*** Extracted material Section Begins ***

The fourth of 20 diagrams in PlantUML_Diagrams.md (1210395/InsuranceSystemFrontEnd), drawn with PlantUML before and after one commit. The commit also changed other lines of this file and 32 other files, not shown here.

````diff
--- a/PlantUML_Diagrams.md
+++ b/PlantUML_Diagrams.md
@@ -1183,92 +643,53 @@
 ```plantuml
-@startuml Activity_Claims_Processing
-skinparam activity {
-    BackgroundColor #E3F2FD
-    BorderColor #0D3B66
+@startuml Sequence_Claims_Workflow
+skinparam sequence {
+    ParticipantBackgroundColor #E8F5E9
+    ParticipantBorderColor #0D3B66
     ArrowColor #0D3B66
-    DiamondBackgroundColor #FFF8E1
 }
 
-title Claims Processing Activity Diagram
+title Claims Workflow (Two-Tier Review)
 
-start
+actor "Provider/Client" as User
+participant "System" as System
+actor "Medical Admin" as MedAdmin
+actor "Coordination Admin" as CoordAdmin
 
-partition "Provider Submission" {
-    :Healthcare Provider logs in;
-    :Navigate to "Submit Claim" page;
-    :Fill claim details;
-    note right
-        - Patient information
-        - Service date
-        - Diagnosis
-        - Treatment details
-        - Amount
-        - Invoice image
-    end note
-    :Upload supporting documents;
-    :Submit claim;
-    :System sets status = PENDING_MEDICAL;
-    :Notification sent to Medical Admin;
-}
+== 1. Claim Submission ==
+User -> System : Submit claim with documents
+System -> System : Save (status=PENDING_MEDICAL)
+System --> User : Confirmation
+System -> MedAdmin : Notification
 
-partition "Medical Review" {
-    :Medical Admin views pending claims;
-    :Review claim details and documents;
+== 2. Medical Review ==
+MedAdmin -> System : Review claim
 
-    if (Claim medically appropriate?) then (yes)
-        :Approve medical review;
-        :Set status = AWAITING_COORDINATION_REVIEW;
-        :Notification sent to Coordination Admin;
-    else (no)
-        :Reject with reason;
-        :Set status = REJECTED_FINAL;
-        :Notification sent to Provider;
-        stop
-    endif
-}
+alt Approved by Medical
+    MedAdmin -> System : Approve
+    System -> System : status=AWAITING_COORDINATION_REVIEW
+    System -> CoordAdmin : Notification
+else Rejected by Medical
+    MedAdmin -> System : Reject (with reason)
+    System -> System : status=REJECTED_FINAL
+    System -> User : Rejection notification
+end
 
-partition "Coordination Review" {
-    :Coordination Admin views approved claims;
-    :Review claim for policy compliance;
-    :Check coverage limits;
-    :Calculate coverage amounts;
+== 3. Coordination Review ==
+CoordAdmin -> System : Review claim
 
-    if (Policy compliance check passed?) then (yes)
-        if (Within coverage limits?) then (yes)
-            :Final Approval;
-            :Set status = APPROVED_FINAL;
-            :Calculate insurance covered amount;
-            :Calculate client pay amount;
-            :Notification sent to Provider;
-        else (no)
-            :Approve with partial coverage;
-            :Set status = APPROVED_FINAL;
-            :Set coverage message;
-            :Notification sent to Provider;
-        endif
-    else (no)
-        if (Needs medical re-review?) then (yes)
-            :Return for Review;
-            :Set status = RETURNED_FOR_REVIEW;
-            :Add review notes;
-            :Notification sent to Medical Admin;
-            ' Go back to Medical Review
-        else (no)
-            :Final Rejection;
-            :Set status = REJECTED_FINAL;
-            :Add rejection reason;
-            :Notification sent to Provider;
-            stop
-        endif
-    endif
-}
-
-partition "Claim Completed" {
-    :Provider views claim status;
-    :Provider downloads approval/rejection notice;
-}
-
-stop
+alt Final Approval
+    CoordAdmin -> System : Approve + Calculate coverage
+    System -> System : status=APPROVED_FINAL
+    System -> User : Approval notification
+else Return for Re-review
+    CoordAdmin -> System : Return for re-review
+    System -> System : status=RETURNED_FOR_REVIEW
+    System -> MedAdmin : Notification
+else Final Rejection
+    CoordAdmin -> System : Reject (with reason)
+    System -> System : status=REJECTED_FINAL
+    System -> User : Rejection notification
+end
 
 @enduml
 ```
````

*** Extracted material Section Ends ***

The problem ->
Locate the word "Provider" in the records and collect each line it appears in.

Problem solution ->
+actor "Provider/Client" as User
-partition "Provider Submission" {
-    :Healthcare Provider logs in;
-        :Notification sent to Provider;
-            :Notification sent to Provider;
-            :Notification sent to Provider;
-            :Notification sent to Provider;
-    :Provider views claim status;
-    :Provider downloads approval/rejection notice;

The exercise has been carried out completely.